If you're one of the lucky ones waiting to take delivery of your new 2008 Dodge Challenger, then I've got some good news for you. I've just returned from the production launch, which means that your big day is getting that much closer.
Together with members of the media, corporate big wigs, and perhaps the most important of all, the men and woman who actually work on the line, I was at Chryslers Brampton plant to celebrate the return of that famous muscle car nameplate.
Approximately 7000 new Challengers will now start rolling down the line. Out of those, around 700 or so shall be staying in Canada, 100 will be going down Mexico way, and the remainder will be heading Stateside.
Demand from the dealerships is quite high, to put it mildly, and some dealerships will actually have to wait until the 09 model year production starts in August before they'll even have one in their showroom to show their customers.
Only the SRT model is in production at the present. However, an RT and an SE are to be added with the 2009 lineup.
The new Challenger is big news whichever way you look at it, but it is certainly a major achievement for the Brampton Assembly Plant in Ontario, as they beat out several other manufacturing facilities to win the rights to build what Reid Bigland, Chrysler Canada's President and CEO describes as "the company's new Halo car"! He also came up with another phrase which I just loved; he referred to it as "the ultimate mid-life Chrysler"!
The Brampton plant is a very impressive operation indeed, and along with the adjoining Brampton Satellite Stamping Plant, employs approximately 3,200 workers.
This facility occupies 269 acres just north of Toronto and features Chrysler's Flexible Manufacturing Strategy which provides for the production of higher quality products at lower cost. This unique system combines off-the-shelf robotics with customized and interchangeable tooling to build a variety of products on a single assembly line. In fact, at present, there are several models coming down the line, including Dodge Chargers, Chrysler 300's, and of course, now the Challenger SRT.
All on the same assembly line?

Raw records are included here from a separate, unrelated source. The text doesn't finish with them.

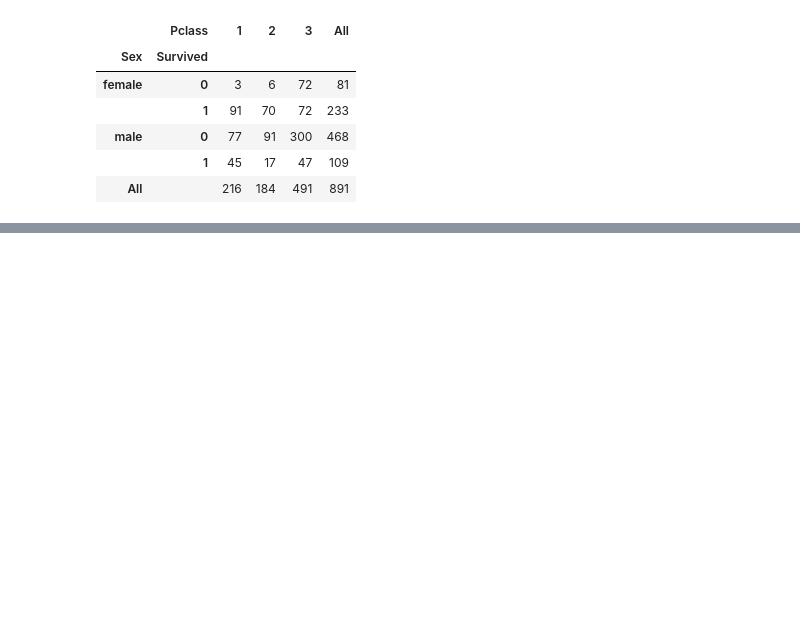
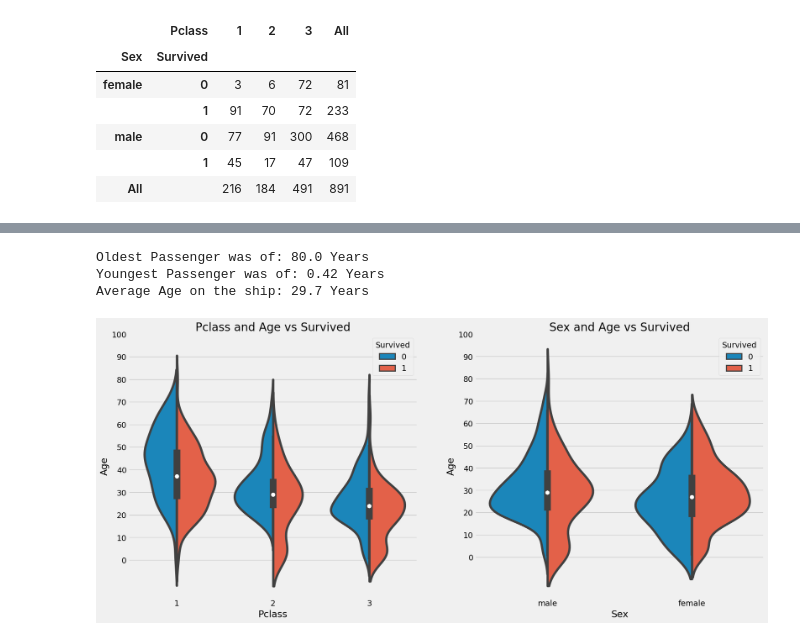
Before and after one commit to shinyfe74/Titanic_Prediction, a Jupyter notebook: EDA_to_Pred.ipynb, the cells around one changed output, grey strips where cells are left out. Cells and saved outputs as stored; diff of their text form; code cells hidden in the pictures; blank space fills up the shorter version.

```diff
--- a/EDA_to_Pred.ipynb
+++ b/EDA_to_Pred.ipynb
@@ -211,0 +221,20 @@ plt.show()
+# %%
+Age_summary = data['Age'].describe()
+print(f'Oldest Passenger was of: {Age_summary[7]} Years')
+print(f'Youngest Passenger was of: {Age_summary[3]} Years')
+print(f'Average Age on the ship: {Age_summary[1].round(2)} Years')
+# %% [output]
+Oldest Passenger was of: 80.0 Years
+Youngest Passenger was of: 0.42 Years
+Average Age on the ship: 29.7 Years
+# %%
+f,ax = plt.subplots(1,2, figsize=(18,8))
+sns.violinplot(x='Pclass', y='Age', hue='Survived', data=data, split=True, ax=ax[0])
+ax[0].set_title('Pclass and Age vs Survived')
+ax[0].set_yticks(range(0, 110,10))
+sns.violinplot(x='Sex', y='Age', hue='Survived', data=data, split=True, ax=ax[1])
+ax[1].set_title('Sex and Age vs Survived')
+ax[1].set_yticks(range(0, 110,10))
+plt.show()
+# %% [output]
+[figure, added]
```
Also changed, not shown: parts of 15 cells of this notebook.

The amazing thing is, when you hear the phrase "built on the same assembly line", you don't actually visualize them all coming down the line at the same time, but in fact they do! One minute you're looking at a partially constructed Chrysler 300, and then the next vehicle to come along is a Dodge Charger. In fact, during our tour, we actually only caught an odd glimpse or two of a Challenger under construction. That was until we suddenly turned a corner, and there was the finished product right before our eyes, literally just coming to the end of the line!
Now I don't know if that was purely that luck was on our side, or if it had been carefully staged for us visitors, but it certainly was impressive!

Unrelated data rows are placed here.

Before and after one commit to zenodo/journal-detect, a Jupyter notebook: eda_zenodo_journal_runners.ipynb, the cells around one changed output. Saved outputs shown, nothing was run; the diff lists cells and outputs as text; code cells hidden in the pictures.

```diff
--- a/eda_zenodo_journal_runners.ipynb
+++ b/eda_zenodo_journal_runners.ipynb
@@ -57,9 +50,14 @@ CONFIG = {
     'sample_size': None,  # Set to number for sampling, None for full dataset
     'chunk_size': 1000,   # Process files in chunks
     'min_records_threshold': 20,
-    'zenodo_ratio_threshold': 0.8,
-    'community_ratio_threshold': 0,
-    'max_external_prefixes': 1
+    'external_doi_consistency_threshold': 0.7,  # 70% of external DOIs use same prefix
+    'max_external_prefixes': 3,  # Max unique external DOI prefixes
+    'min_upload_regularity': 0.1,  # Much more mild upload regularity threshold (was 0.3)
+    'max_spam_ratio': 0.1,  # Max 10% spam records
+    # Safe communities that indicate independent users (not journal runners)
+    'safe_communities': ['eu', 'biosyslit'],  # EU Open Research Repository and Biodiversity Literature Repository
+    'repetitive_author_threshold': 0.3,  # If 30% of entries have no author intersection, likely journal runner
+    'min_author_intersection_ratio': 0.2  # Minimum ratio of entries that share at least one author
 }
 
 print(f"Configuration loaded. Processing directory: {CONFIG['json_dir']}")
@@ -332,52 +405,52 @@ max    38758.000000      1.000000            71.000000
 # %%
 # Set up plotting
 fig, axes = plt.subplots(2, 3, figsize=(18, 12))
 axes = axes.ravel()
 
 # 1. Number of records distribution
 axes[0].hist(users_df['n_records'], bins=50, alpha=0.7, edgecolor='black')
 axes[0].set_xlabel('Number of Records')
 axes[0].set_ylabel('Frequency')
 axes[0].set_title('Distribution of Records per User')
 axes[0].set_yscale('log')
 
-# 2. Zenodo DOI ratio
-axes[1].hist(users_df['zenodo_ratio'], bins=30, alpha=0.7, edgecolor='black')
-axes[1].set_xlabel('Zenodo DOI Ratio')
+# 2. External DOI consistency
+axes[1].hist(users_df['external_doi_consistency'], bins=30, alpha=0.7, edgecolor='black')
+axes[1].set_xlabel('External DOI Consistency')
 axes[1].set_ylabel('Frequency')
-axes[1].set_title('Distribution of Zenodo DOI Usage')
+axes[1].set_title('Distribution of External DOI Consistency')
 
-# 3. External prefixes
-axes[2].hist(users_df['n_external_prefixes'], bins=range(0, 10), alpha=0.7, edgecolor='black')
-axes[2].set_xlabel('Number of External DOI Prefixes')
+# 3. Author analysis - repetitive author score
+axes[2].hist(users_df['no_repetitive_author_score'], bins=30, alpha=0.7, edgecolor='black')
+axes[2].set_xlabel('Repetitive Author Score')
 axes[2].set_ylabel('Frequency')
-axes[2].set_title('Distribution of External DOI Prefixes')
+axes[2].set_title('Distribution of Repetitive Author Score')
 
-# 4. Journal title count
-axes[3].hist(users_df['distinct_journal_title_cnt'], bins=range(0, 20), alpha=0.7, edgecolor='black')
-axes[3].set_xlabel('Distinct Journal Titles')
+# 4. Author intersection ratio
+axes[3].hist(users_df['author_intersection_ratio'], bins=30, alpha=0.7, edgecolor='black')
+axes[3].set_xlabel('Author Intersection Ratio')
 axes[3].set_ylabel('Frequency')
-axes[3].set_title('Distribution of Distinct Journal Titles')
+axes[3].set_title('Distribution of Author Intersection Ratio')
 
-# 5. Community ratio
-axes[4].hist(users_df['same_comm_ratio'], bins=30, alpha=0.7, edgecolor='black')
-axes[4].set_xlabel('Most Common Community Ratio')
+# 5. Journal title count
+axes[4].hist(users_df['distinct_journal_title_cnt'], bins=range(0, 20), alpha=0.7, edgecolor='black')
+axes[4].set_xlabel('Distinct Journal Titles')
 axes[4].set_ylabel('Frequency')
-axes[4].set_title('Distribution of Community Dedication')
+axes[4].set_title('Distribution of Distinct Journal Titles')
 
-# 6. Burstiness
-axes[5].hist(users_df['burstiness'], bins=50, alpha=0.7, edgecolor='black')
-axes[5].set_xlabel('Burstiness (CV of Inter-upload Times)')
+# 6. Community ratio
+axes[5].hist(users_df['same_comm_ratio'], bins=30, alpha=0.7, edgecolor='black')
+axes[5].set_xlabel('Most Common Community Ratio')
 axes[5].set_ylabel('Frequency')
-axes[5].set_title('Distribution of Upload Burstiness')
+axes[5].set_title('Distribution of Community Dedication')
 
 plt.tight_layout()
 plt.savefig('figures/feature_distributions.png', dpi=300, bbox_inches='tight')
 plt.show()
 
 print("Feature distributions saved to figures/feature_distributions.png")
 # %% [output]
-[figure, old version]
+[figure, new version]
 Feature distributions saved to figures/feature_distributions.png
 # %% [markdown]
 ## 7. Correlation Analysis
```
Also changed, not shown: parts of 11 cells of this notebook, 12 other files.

Now that's a word which can be used to describe the Brampton facility, and especially after seeing just how these vehicles are put together. Starting off in the stamping plant where huge machines form the sheet metal panels, we moved on to the first of the assembly areas. It is here that the front underbody panel is connected to the rear and the actual build process begins.

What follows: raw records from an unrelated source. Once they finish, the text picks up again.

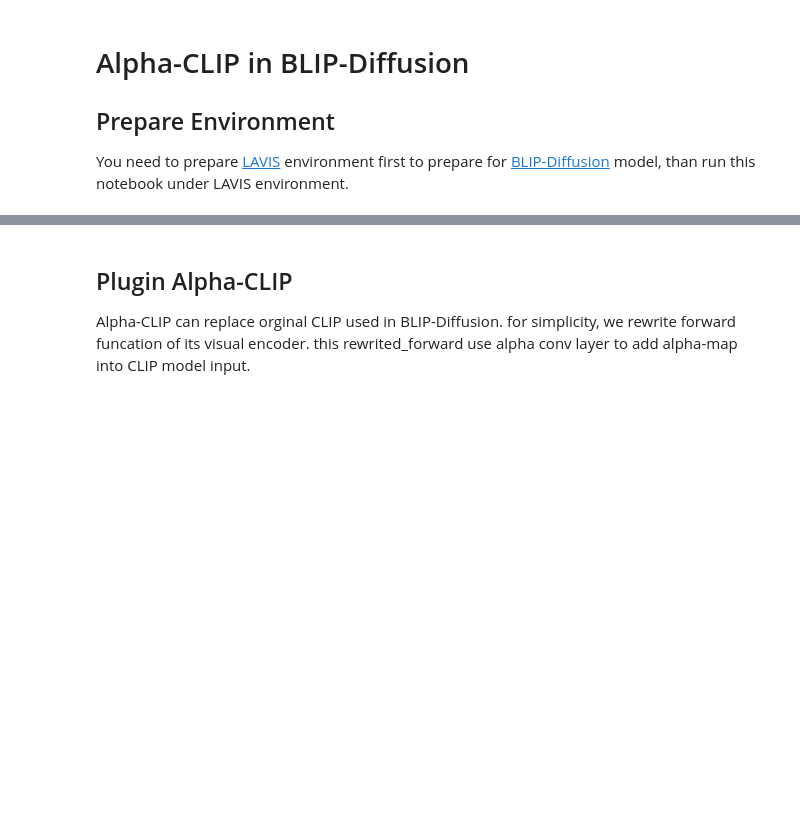
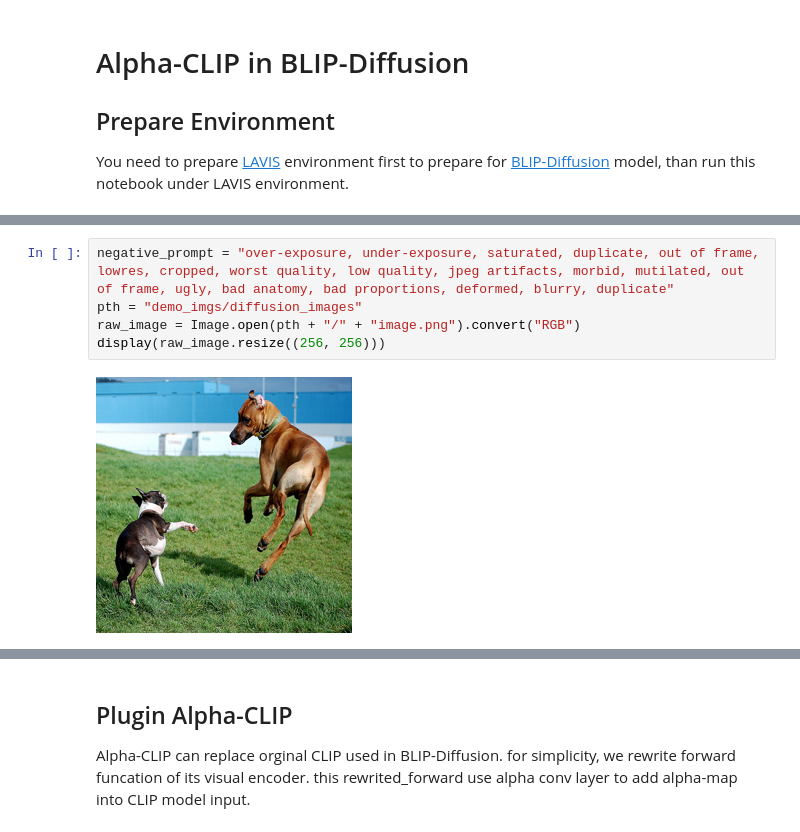
Before and after one commit to SunzeY/AlphaCLIP, a Jupyter notebook: notebooks/blip_diffusion.ipynb, the cells around one changed output, grey strips where cells are left out. Cells and saved outputs as stored; diff of their text form; blank space fills up the shorter version.

Commit message:
fix blip-diffusion

```diff
--- a/notebooks/blip_diffusion.ipynb
+++ b/notebooks/blip_diffusion.ipynb
@@ -27,0 +43,7 @@ KeyboardInterrupt:
+# %%
+negative_prompt = "over-exposure, under-exposure, saturated, duplicate, out of frame, lowres, cropped, worst quality, low quality, jpeg artifacts, morbid, mutilated, out of frame, ugly, bad anatomy, bad proportions, deformed, blurry, duplicate"
+pth = "demo_imgs/diffusion_images"
+raw_image = Image.open(pth + "/" + "image.png").convert("RGB")
+display(raw_image.resize((256, 256)))
+# %% [output]
+[figure, added]
```
Also changed, not shown: parts of 8 cells of this notebook, 4 other files.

Next, we witnessed the side panels being installed, which could be described as where the cars really start to take shape. At this stage I was quite surprised by the number of computers and robots in use. In fact, it could be said that there were very few human employees in sight and their roles would be better described as purely overseers. However, as we progressed through stage after stage, the process became much more hands on.
We then viewed the driveline components being assembled, and even witnessed these being hoisted up a floor to connect with the body shells. Naturally, from there on, the assembly involves human workers to a much larger degree.
I can honestly say that my somewhat short description truly does not do justice to the process, nor does it portray the fine workmanship of the Chrysler employees who take great pride in what they do.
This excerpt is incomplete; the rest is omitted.